## Task directions
Only the lines that include "bounties" should be copied from the data below.

## Task input
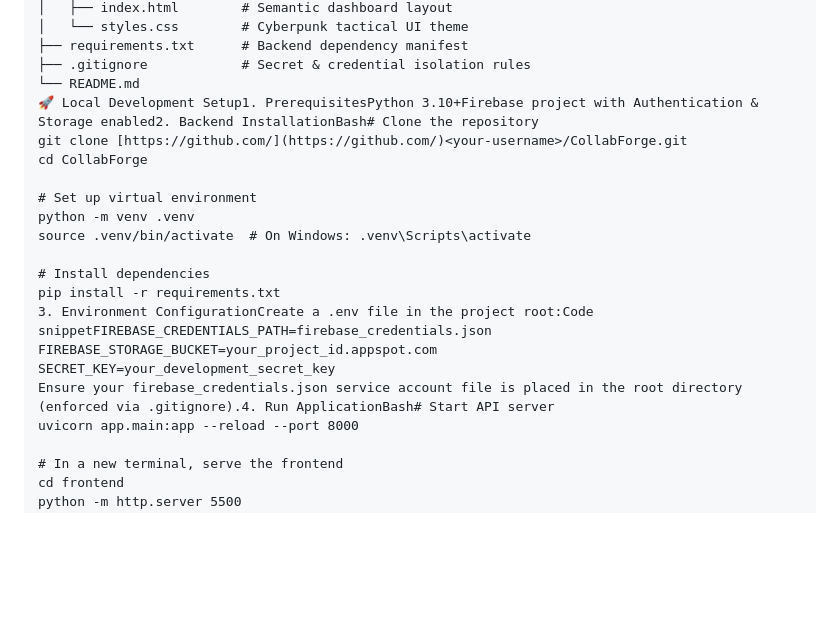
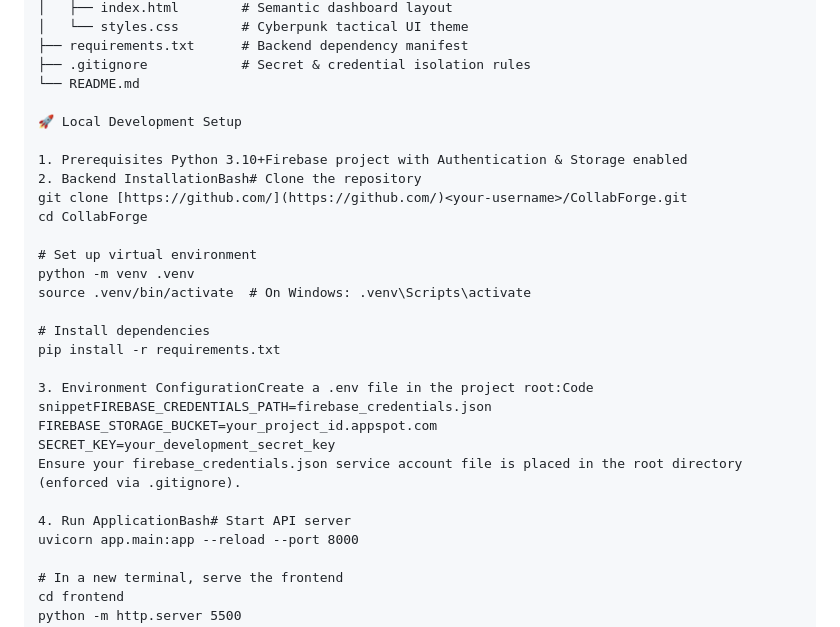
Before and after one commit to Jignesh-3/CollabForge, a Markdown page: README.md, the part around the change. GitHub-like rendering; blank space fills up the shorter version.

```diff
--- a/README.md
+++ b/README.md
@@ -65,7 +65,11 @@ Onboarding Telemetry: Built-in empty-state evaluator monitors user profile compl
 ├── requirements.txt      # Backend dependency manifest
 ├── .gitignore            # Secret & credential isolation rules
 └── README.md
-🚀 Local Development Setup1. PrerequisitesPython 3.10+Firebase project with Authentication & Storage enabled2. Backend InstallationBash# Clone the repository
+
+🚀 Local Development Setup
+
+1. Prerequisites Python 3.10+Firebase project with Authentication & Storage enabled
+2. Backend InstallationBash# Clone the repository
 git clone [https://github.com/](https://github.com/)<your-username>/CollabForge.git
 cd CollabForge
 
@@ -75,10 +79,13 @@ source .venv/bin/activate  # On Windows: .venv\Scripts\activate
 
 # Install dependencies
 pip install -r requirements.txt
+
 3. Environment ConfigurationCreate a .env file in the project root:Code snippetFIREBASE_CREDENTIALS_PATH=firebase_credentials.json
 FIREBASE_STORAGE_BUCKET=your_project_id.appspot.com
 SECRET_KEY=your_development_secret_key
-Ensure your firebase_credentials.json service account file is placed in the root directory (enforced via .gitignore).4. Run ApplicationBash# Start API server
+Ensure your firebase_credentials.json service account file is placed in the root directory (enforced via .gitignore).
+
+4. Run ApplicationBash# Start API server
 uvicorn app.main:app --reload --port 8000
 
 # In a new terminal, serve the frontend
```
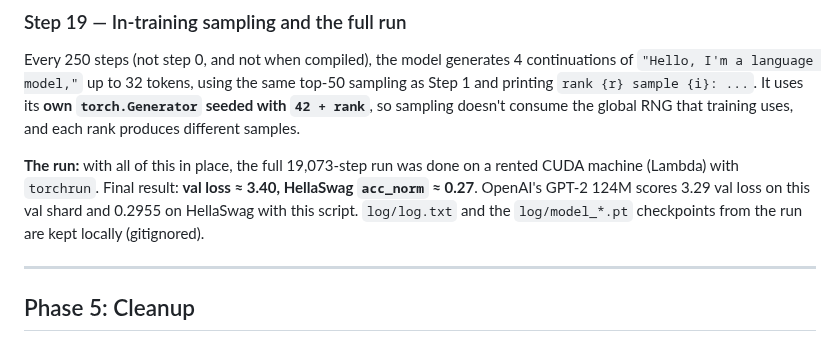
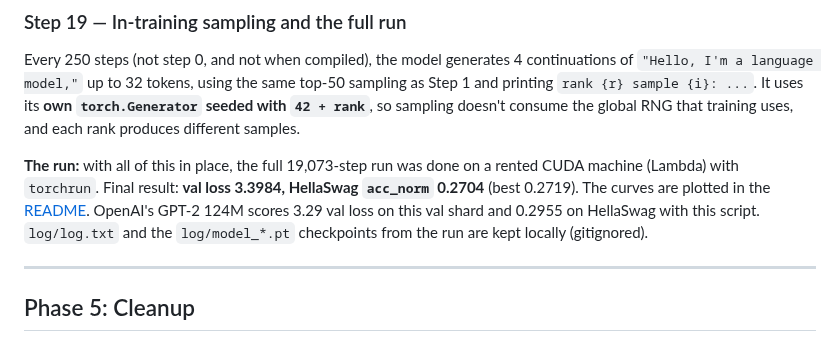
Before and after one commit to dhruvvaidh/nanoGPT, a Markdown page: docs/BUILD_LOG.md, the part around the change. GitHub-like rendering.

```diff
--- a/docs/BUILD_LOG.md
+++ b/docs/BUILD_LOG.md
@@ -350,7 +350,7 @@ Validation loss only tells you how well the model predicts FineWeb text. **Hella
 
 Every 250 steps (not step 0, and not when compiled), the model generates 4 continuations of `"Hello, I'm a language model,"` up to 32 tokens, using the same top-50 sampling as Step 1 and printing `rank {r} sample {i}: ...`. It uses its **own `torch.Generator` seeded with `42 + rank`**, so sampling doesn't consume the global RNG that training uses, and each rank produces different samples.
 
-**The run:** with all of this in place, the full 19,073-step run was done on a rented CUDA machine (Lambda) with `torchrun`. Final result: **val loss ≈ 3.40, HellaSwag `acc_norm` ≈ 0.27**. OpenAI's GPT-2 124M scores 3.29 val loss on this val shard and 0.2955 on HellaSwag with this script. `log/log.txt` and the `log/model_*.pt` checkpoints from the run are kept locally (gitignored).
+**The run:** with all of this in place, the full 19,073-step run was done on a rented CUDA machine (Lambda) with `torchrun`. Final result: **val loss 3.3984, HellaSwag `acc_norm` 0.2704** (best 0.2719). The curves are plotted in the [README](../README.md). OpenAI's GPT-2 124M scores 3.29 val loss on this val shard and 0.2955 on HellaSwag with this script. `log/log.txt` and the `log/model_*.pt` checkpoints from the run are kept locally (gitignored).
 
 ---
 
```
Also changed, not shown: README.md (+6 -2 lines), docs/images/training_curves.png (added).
==
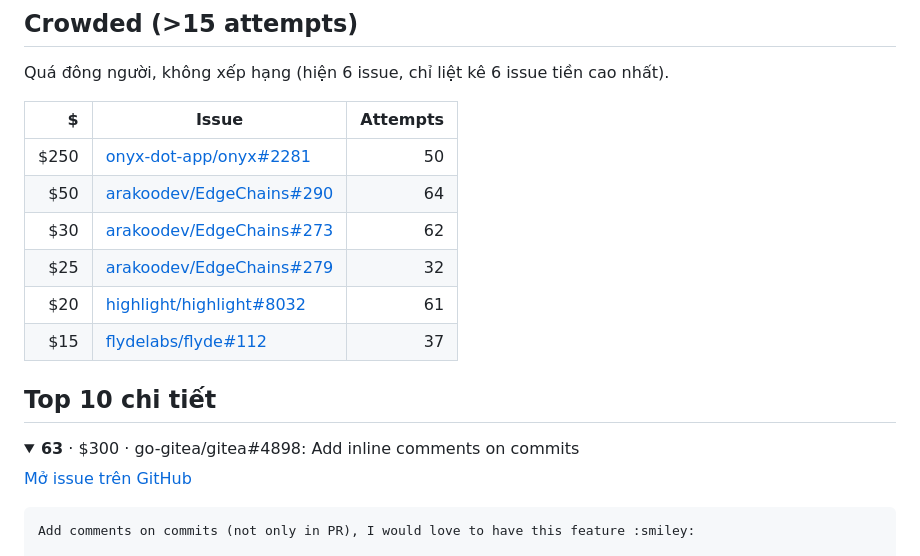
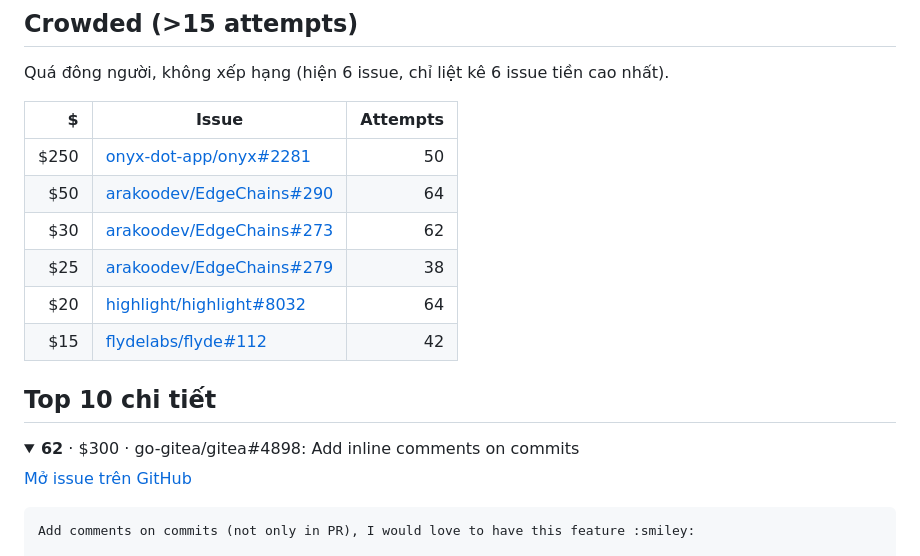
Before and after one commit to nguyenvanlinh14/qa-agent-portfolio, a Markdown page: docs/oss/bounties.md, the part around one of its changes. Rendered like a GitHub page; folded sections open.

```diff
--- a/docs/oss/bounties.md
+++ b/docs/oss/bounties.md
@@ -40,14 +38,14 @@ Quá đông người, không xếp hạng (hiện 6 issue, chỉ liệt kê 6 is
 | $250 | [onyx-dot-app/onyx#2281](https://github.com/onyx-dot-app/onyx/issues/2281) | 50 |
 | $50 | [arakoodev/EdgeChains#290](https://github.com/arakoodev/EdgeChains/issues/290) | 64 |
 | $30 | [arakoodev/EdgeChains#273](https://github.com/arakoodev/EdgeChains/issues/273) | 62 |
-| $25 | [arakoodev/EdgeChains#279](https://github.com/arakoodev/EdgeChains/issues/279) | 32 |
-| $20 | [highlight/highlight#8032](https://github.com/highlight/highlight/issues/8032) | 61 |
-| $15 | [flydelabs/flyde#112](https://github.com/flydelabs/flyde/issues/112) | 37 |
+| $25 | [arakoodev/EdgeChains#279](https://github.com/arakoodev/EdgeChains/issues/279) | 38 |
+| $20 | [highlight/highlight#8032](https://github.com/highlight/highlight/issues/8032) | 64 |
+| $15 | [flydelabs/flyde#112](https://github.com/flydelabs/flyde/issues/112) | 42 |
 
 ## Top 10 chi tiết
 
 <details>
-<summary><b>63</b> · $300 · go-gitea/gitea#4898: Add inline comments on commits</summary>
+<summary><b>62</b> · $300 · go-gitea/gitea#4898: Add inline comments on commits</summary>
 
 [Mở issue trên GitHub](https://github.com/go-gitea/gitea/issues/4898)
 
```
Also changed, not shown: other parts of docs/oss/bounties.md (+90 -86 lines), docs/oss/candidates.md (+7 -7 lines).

## Exercise solution
Before and after one commit to nguyenvanlinh14/qa-agent-portfolio, a Markdown page: docs/oss/bounties.md, the part around one of its changes. Rendered like a GitHub page; folded sections open.
--- a/docs/oss/bounties.md
+++ b/docs/oss/bounties.md
Also changed, not shown: other parts of docs/oss/bounties.md (+90 -86 lines), docs/oss/candidates.md (+7 -7 lines).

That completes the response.